“It’s one of the things where he has to be responsible for himself. We’re here as a medical staff to help him in any way we can if there are any issues but it’s his responsibility.”
Diabetics are rare in the NBA but not in professional sports.
Pitcher Brandon Morrow of the Blue Jays deals with it; the highest-profile basketball player of late was former first-round draft pick Adam Morrison. Golfer Scott Verplank, NFL quarterback Jay Cutler, former NBAer Chris Dudley — there is a long list of diabetic athletes, many of whom are like Forbes, constantly aware of the need to test glucose levels but able to play to the best of their abilities.
That’s the message Forbes wants to get out, loudly.
“I met a kid the other day, I told him, ‘You can do anything, don’t let this be a crutch, don’t let this hold you back, it’s manageable,’” he said. “My nephew actually has it and he’s out there playing flag football and enjoying life.”

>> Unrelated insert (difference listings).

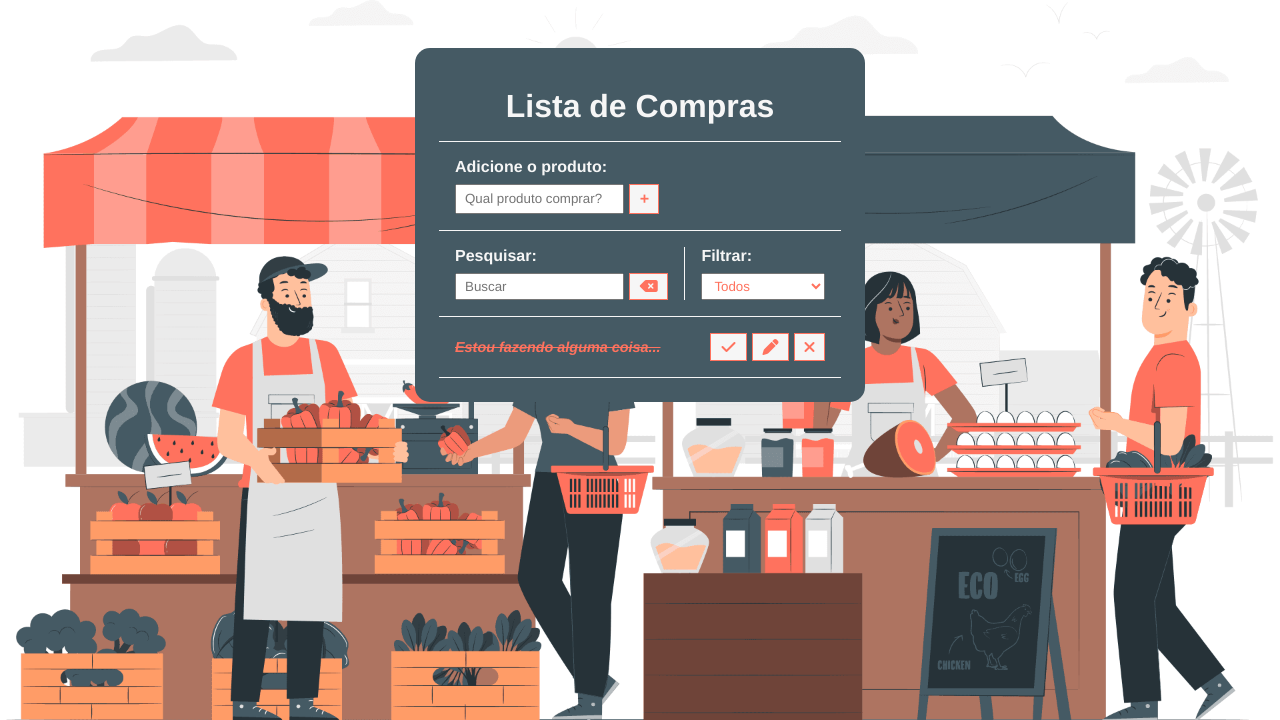
Repository: Dkrvalho/mercado
Page: index.html
The author's editor kept a copy of each file at every save. The page is drawn from the files as they stood at one save, then again after the next save.
The browser window is 1280 px wide. The pictures show the whole page.

Above is the page before, as saved 2023-01-09 19:28:21.

### index.html
<!DOCTYPE html>
<html lang="en">
<head>
    <meta charset="UTF-8">
    <meta http-equiv="X-UA-Compatible" content="IE=edge">
    <meta name="viewport" content="width=device-width, initial-scale=1.0">
    <!-- CSS -->
    <link rel="stylesheet" href="css/style.css">
    <!-- Font Awesome -->
    <link rel="stylesheet" href="https://cdnjs.cloudflare.com/ajax/libs/font-awesome/6.2.1/css/all.min.css" integrity="sha512-MV7K8+y+gLIBoVD59lQIYicR65iaqukzvf/nwasF0nqhPay5w/9lJmVM2hMDcnK1OnMGCdVK+iQrJ7lzPJQd1w==" crossorigin="anonymous" referrerpolicy="no-referrer" />
    <!-- JS -->
    <script src="js/script.js" defer></script>
    <!-- defer faz com que o js seja carregado após o html -->
    <title>Lista de Compras</title>
</head>
<body>
    <main class="container">
        <header>
            <h1>Lista de Compras</h1>
        </header>
        <form id="todo-form">
            <p>Adicione o produto:</p>
            <div class="form-control">
                <input type="text" id="todo-input" placeholder="Qual produto comprar?">
                <button type="submit" aria-label="Adicionar">
                    <i class="fa-thin fa-plus"></i>
                </button>
            </div>
        </form>
        <form id="edit-form" class="hide">
            <p>Edite o produto</p>
            <div id="form-control">
                <input type="text" id="edit-input">
                <button type="submit">
                    <i class="fa-solid fa-check-double"></i>
                </button>
            </div>
            <button id="cancel-edit-btn">Cancelar</button>
        </form>
        <div id="toolbar">
            <div id="search">
                <h4>Pesquisar:</h4>
                <form>
                    <input type="text" id="search-input" placeholder="Buscar">
                    <button id="erase-btn">
                        <i class="fa-solid fa-delete-left"></i>
                    </button>
                </form>
            </div>
            <div id="filter">
                <h4>Filtrar:</h4>
                <select id="filter-select">
                    <option value="all">Todos</option>
                    <option value="done">Comprados</option>
                    <option value="todo">A comprar</option>
                </select>
            </div>
        </div>
        <div id="todo-list">
            <div class="todo done">
                <h3>Estou fazendo alguma coisa...</h3>
                <button class="finish-todo">
                    <i class="fa-solid fa-check"></i>
                </button>
                <button class="edit-todo">
                    <i class="fa-solid fa-pen"></i>
                </button>
                <button class="remove-todo">
                    <i class="fa-solid fa-xmark"></i>
                </button>
            </div>
        </div>
    </main>
</body>
</html>

### css/style.css
/* Geral */
* {
    padding: 0;
    margin: 0;
    font-family: Helvetica, sans-serif, Arial;
    color: #f6f6f6;
    box-sizing: border-box;
}

html {
    background: url(../img/fundo.png) no-repeat center center fixed;
    -webkit-background-size: cover;
    -moz-background-size: cover;
    -o-background-size: cover;
    background-size: cover;
  }

button {
    background-color: #f6f6f6;
    color: #ff725e;
    border: 1px solid #ff725e;
    padding: .3rem .6rem;
    font-size: 1rem;
    cursor: pointer;
    display: flex;
    justify-content: center;
    align-items: center;
    transition: .4s;
}

button:hover {
    background-color: #ff725e;
    color: #f6f6f6;
}

button:hover > i {
    color: #f6f6f6;
}

button i {
    color: #ff725e;
    font-weight: bold;
    pointer-events: none;
}

input, select {
    padding: .25rem .5rem;
}

input, select, textarea{
    color: #455a64;
}

textarea:focus, input:focus {
    color: #455a64;
}

.hide {
    display: none;
}

/* To Do Header */
.container {
    max-width: 450px;
    margin: 3rem auto;
    background-color: #455a64;
    padding: 1.5rem;
    border-radius: 15px;
}

.container header {
    text-align: center;
    padding: 1rem 1rem;
    border-bottom: 1.5px solid #f6f6f6;
}

/* Form */
#todo-form, #edit-form {
    padding: 1rem;
    border-bottom: 1.5px solid #f6f6f6;
}

#todo-form p, #edit-form p {
    margin-bottom: .5rem;
    font-weight: bold;
}

.form-control {
    display: flex;
}

.form-control input {
    margin-right: .3rem;
}

#cancel-edit-btn {
    margin-top: 1rem;
}

/* To Do toolbar */
#toolbar {
    padding: 1rem;
    border-bottom: 1.5px solid #f6f6f6;
    display: flex;
}

#toolbar h4 {
    margin-bottom: .5rem;
}

#search {
    border-right: 1.5px solid #f6f6f6;
    padding-right: 1rem;
    margin-right: 1rem;
    width: 65%;
    display: flex;
    flex-direction: column;
}

#search form {
    display: flex;
}

#search input {
    width: 100%;
    margin-right: .3rem;
}

#filter {
    width: 35%;
    display: flex;
    flex-direction: column;
}

#filter select {
    flex: 1;
    color: #ff725e;
}

#filter select option {
    color: #ff725e;
}

/* To Do List */

.todo {
    display: flex;
    justify-content: space-around;
    align-items: center;
    padding: 1rem;
    border-bottom: 1px solid #f6f6f6;
    transition: .4s;
}

.todo h3 {
    flex: 1;
    font-size: .9rem;
}

.todo button {
    margin-left: .3rem;
}

.done h3 {
    color: #ff725e;
    text-decoration: line-through;
    font-style: italic;
}

Loaded but not shown: js/script.js (no copy from this time; the picture is the same without it)

After the next save:
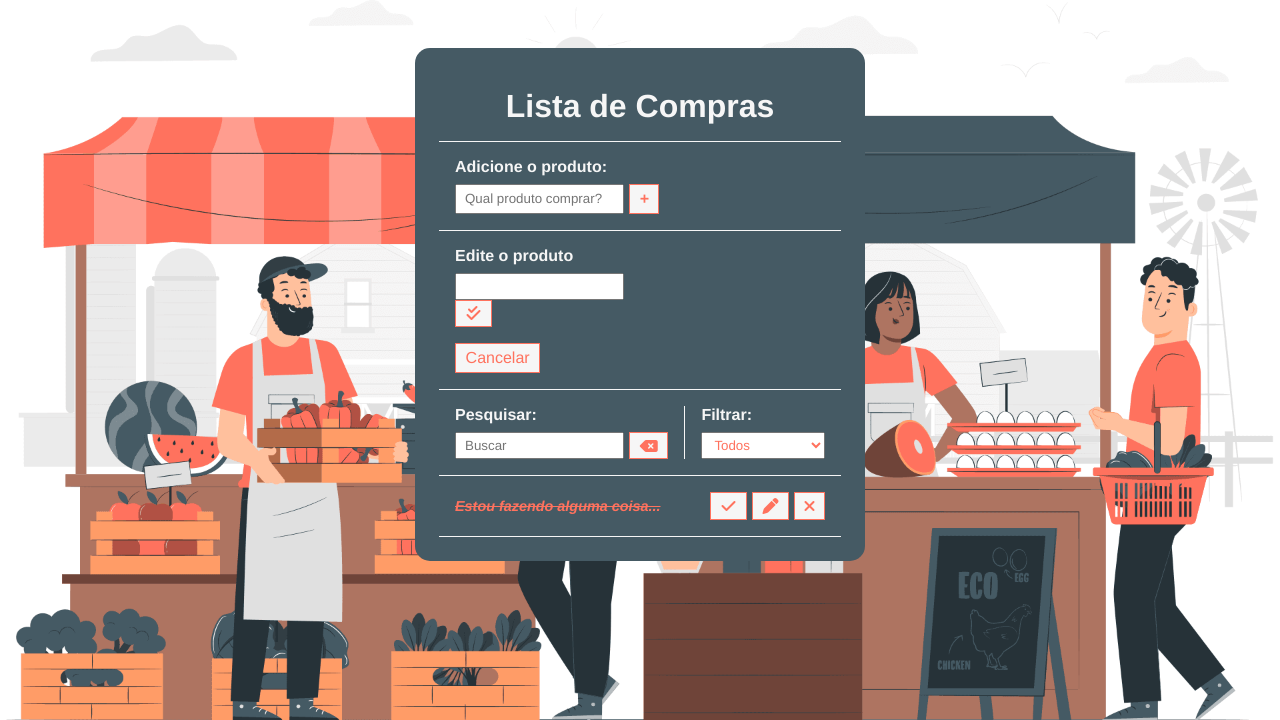
Saved 24 s later.
--- a/index.html
+++ b/index.html
@@ -27,7 +27,7 @@
                 </button>
             </div>
         </form>
-        <form id="edit-form" class="hide">
+        <form id="edit-form" class="">
             <p>Edite o produto</p>
             <div id="form-control">
                 <input type="text" id="edit-input">
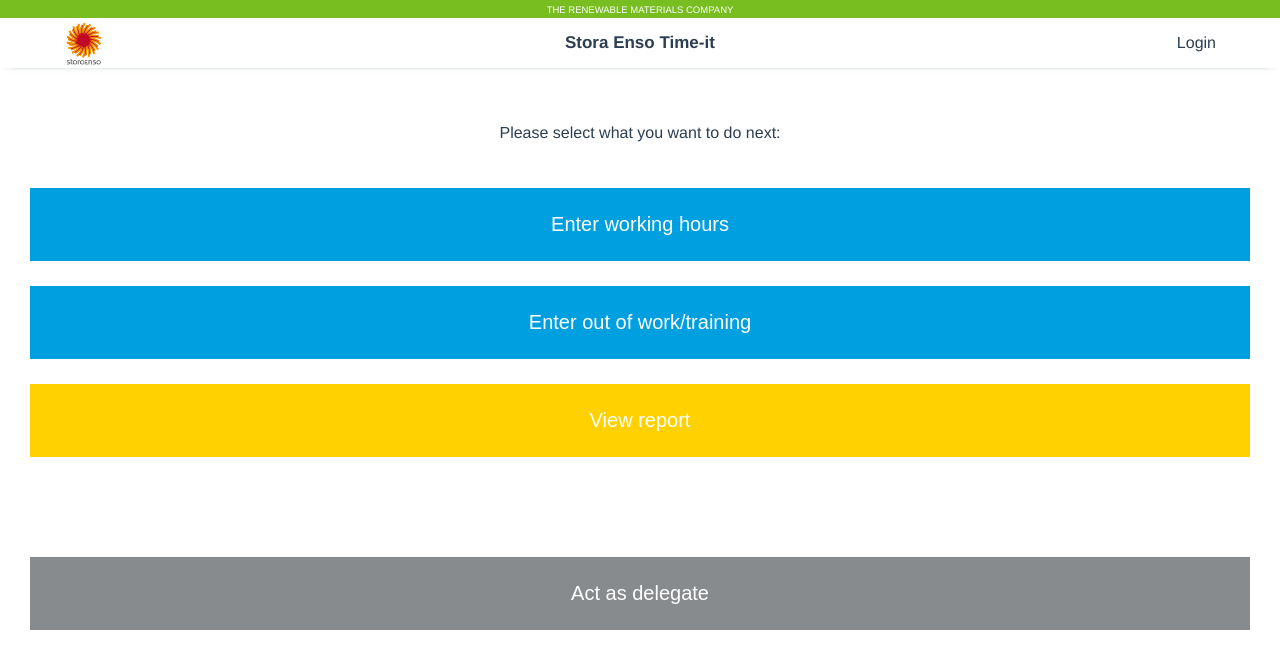
Repository: marianreha/vue-timeit
Page: /
These files come from the project's save history. The page is drawn as it stood at one moment and after the next save; the edit follows.
The browser window is 1280 px wide. The pictures show the whole page.
Some web fonts or font styles are not loaded; a fallback is used. The project was rebuilt for these pictures with package versions that can differ from the ones it lists, and the page was loaded fresh each time. Also part of the build but not shown: vue.config.js.

Above is the page before, as saved 2020-03-29 21:32:06.

### src/App.vue
<template>
  <div id="app">
    <Navbar />
    <Home />
  </div>
</template>

<script>
import Navbar from './components/Navbar'
import Home from './components/Home'

export default {
  name: 'App',
  components: {
    Navbar,
    Home,
  }
}
</script>

<style>
@import url(//db.onlinewebfonts.com/c/2afedaab5a5177410b408023384af22d?family=HelveticaNeueLTW01-55Roman);

#app {
  font-family: Helvetica, Arial, sans-serif;
  -webkit-font-smoothing: antialiased;
  -moz-osx-font-smoothing: grayscale;
  text-align: center;
  color: #2c3e50;
  padding: 0px;
}

body {
  margin: 0;
}

* {
    cursor: default;
}

</style>

### src/components/Navbar.vue
<template>
  <div>
      <header class="green">
          The renewable materials company
      </header>
      <header class="navbar">
          <img class="logo" src="../assets/logo.jpg" alt="logo">
          <nav>
              Stora Enso Time-it
          </nav>
          <span>Login</span>
      </header>
  </div>
</template>

<script>
export default {
    name: 'Navbar',
}
</script>

<style>
.green {
    padding: 4px 0 3px 0;
    background-color: #78BE20;
    color: #FFFFFF;
    font-size: 9.5px;
    text-transform: uppercase;
}

.navbar {
    display: flex;
    height: 2rem;
    justify-content: space-between;
    align-items: center;
    padding: 25px 5%;
    box-shadow: 0 3px 8px -8px;
    box-sizing: border-box;
}

.navbar nav {
    font-weight: bold;
    font-size: 17px;
}

.logo {
    height: 45px;
}
</style>>

### src/components/Home.vue
<template>
    <div>
        <p>Please select what you want to do next:</p>
        <div class="container">
            <button class="btn">Enter working hours</button>
            <button class="btn">Enter out of work/training</button>
            <button class="btn btn-yellow">View report</button>
            <button class="btn btn-delegate">Act as delegate</button>
        </div>
    </div>
</template>

<script>
export default {
    name: "Home"
}
</script>

<style>
p {
    padding: 40px 0 30px 0;
}

.container {
    padding: 0 30px;
    display: flex;
    flex-direction: column;
}

.btn {
    padding: 25px;
    margin-bottom: 25px;
    background-color: #009FDF;
    border: none;
    outline: none;
    color: #ffffff;
    font-size: 20px;
}

.btn:hover {
    background-color: #006cbe;
}

.btn-yellow {
    background-color: #FFD100;
}

.btn-delegate {
    background-color: #888B8D;
    margin-top: 75px;
}

</style>

Loaded but not shown: public/index.html (common file); src/main.js (common file)

After the next save:
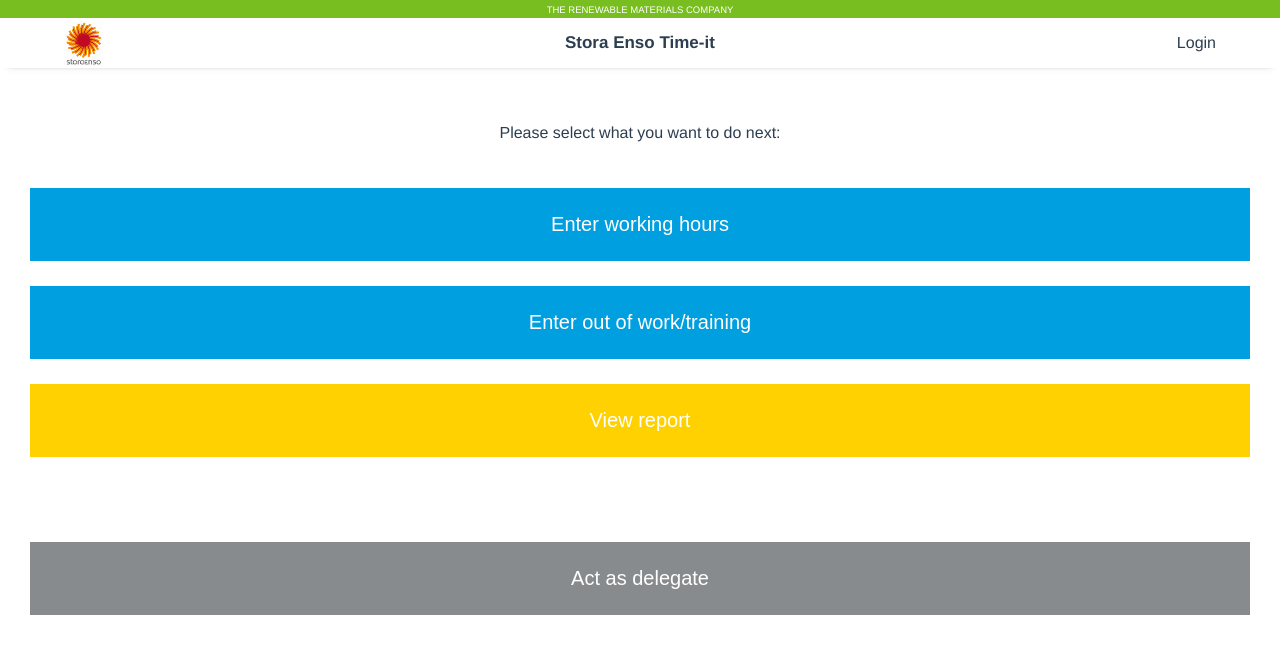
Saved 12 s later.
--- a/src/components/Home.vue
+++ b/src/components/Home.vue
@@ -47,7 +47,7 @@
 
 .btn-delegate {
     background-color: #888B8D;
-    margin-top: 75px;
+    margin-top: 60px;
 }
 
 </style>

The family aspect of Forbes’s condition cannot be understated. His father, Roberto, has diabetes; his grandfather, Winston, died of the disease. When he was first diagnosed (“I lost 20 pounds in one week, all different types of symptoms,” he said) it didn’t take long to figure out what was going on.
“Once they said it was a possibility of diabetes, I kind of knew I had it; I’ve always seen my father taking needles,” he said. “It’s hereditary; my father has helped me greatly, and every staff I’ve been with, the medical people, have helped me to manage it and learn about it and be able to do what I do.”
The managing part has become routine. The five injections a day, the checking of blood glucose levels before each game, at halftime of each game and after each game is something he does as a matter of course. He eats well, get his rest and if there’s one little issue, it comes with sticking himself with that needle. But, like dealing with diabetes itself, that’s become normal.
“I’m petrified, petrified of needles, so, so scared of needles,” he said. “I trust myself, I don’t trust doctors but it’s routine now. I don’t think about it; I could do it with my eyes closed.”
Not thinking about it, just as he doesn’t think about the condition.
Copyright 2016 Toronto Star
Updated 1612 days ago Article ID# 1530809
Canadian Diabetes Association